Determine How Much You Qualify for
While idly shopping for a home is exciting, the process should begin long before you attend any open houses. Instead, begin by scheduling an appointment with a mortgage lender to get prequalified. Prequalifying for a mortgage can give you a buying edge against the competition and serves as a good indicator to potential sellers and realtors that you are a serious buyer.
Prequalification also gives you a better idea of what you can afford. When you meet with your real estate agent, he or she will most likely ask what your price range and criteria are so they can begin finding your dream home.
Though the traditional down payment for a mortgage is 20% of a home’s purchase price, mortgage companies, such as Castle & Cooke Mortgage, offer several lower down payment mortgage options, including a 3.5% down payment for an FHA (Federal Housing Administration) loan and as little as a 3% down payment for some conventional loans.
Your monthly mortgage payment is based on a variety factors, including the size of your down payment, property taxes, homeowner’s insurance, credit score and possibly mortgage insurance. Your mortgage lender will be able to provide more information about what your payment may include.

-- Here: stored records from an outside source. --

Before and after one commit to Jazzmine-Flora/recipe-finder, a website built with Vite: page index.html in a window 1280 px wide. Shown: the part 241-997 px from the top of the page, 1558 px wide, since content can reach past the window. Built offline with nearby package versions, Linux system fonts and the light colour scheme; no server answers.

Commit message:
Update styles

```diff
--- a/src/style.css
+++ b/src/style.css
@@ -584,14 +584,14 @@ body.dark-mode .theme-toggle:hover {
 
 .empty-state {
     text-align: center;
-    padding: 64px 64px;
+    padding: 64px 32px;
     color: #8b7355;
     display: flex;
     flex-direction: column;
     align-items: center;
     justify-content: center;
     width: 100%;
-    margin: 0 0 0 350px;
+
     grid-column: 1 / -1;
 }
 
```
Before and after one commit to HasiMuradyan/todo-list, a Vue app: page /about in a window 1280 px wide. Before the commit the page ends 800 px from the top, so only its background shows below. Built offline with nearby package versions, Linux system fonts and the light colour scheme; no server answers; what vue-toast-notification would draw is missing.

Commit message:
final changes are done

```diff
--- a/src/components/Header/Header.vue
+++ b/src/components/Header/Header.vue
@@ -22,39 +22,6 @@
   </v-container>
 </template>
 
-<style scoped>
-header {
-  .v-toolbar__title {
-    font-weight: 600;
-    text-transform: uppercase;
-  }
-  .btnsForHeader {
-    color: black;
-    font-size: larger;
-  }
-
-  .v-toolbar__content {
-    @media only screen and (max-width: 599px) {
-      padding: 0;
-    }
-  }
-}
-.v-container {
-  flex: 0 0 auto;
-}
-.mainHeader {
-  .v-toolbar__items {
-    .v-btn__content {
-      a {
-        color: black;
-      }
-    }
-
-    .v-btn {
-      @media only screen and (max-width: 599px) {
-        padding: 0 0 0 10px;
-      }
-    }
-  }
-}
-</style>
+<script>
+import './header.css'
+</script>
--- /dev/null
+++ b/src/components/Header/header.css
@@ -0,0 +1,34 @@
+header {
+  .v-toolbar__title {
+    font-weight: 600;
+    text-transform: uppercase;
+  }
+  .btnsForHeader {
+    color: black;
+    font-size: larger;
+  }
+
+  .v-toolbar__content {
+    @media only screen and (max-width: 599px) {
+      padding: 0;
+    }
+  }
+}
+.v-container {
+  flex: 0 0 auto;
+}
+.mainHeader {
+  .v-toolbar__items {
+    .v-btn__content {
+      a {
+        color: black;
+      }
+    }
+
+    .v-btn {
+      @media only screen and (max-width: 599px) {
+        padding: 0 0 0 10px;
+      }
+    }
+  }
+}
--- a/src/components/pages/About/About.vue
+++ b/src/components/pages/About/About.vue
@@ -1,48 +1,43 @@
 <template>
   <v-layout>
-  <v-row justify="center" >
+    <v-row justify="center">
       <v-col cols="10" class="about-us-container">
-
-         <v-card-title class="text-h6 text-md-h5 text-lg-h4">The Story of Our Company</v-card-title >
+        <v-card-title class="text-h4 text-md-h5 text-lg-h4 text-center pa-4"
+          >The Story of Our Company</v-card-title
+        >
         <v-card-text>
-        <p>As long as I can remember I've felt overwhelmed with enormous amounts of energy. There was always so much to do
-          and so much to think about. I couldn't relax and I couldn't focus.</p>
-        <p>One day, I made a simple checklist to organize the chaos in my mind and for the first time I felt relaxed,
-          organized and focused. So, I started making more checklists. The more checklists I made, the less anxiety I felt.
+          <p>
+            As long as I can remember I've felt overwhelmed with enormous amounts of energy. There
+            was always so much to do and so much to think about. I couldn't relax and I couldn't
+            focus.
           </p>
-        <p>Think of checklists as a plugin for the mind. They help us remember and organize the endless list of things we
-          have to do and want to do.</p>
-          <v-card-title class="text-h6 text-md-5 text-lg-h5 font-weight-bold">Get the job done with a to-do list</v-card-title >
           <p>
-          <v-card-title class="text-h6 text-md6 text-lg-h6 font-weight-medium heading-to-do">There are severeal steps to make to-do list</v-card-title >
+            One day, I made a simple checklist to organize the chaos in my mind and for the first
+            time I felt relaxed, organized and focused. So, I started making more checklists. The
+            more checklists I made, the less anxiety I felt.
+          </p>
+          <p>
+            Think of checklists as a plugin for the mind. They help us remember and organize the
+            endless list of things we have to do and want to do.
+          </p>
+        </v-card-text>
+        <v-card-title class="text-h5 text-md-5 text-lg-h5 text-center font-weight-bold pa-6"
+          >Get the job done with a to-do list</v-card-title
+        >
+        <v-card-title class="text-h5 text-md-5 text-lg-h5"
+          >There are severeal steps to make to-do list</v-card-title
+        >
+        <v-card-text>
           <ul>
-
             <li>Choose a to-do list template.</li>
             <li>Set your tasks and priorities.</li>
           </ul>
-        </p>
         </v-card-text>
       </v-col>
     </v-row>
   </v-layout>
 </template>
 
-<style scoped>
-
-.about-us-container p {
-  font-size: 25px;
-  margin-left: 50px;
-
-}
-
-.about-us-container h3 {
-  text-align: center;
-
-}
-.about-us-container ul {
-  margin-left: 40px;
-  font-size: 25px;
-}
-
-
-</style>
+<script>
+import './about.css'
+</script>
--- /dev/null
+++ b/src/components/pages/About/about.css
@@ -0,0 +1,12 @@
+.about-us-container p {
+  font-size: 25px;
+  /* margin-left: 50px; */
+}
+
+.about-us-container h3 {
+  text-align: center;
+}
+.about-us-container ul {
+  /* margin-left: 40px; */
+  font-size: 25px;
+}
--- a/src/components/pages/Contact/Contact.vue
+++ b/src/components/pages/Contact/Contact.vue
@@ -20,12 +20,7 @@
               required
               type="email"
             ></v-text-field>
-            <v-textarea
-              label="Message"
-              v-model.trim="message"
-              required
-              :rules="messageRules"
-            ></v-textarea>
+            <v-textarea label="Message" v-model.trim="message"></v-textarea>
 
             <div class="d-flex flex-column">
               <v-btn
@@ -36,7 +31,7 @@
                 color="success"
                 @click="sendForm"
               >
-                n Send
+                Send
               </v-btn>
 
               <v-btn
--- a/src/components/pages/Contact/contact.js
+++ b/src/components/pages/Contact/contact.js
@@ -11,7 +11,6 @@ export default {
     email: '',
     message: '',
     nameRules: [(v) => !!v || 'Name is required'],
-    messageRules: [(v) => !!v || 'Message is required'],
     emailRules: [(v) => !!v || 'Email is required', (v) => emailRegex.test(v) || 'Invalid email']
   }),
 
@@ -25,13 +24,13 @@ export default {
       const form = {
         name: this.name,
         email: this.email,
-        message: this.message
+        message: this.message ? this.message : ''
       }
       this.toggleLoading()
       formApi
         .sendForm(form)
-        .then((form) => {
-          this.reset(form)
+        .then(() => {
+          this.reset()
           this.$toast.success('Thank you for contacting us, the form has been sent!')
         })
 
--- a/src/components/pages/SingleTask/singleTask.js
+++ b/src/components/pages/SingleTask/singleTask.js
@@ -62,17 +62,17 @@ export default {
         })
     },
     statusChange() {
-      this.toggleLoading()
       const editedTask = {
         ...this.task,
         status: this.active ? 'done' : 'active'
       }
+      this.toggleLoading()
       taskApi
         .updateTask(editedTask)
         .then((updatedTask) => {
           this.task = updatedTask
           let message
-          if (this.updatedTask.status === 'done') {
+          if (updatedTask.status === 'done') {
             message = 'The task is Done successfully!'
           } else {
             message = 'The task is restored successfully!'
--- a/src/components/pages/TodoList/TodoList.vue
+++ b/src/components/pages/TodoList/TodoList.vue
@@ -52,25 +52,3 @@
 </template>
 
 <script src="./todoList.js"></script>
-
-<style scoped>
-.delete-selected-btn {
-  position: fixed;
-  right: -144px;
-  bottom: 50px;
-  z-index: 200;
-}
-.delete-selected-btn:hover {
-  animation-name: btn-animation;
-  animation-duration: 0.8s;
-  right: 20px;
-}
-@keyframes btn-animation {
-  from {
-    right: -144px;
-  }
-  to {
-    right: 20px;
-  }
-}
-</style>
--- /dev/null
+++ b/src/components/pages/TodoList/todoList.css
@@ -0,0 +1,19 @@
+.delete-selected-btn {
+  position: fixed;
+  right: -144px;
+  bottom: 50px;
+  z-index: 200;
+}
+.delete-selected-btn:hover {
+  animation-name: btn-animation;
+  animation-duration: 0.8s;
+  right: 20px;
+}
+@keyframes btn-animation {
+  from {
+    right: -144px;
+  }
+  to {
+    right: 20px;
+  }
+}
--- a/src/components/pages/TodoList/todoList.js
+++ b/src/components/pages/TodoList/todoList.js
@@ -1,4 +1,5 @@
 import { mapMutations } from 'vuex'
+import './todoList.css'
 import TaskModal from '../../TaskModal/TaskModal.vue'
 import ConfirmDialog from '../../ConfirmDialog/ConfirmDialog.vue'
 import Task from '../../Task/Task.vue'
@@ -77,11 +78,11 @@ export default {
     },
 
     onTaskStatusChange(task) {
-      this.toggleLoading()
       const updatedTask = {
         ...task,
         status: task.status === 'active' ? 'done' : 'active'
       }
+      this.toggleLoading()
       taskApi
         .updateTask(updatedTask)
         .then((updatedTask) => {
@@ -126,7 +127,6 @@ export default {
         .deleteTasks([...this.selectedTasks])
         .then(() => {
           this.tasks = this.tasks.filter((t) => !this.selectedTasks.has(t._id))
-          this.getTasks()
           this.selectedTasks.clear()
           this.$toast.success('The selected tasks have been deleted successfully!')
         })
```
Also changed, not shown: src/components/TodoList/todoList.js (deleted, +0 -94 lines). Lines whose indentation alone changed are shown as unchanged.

Find a Real Estate Agent
Choosing a real estate agent to help you find your home is a decision that is both business and relationship-based. The choice has a potentially massive impact on your finances and the home you’ll enjoy during the next few years.
A good real estate agent will take the time to discover your needs and wants as well as serve as your advisor and advocate during the home buying process. He or she will the oversee the negotiation process, make sure all the necessary forms and documents are filled out and that certain tasks – like the home appraisal – are completed in a timely manner. The real estate agent will also be present at closing to ensure your needs are met.
Deciding to buy a home is one of the biggest decisions people make in their lives, and owning a home is making an investment in your future. Before you begin your home search, be sure to reach out to your local mortgage lender to determine what you qualify for.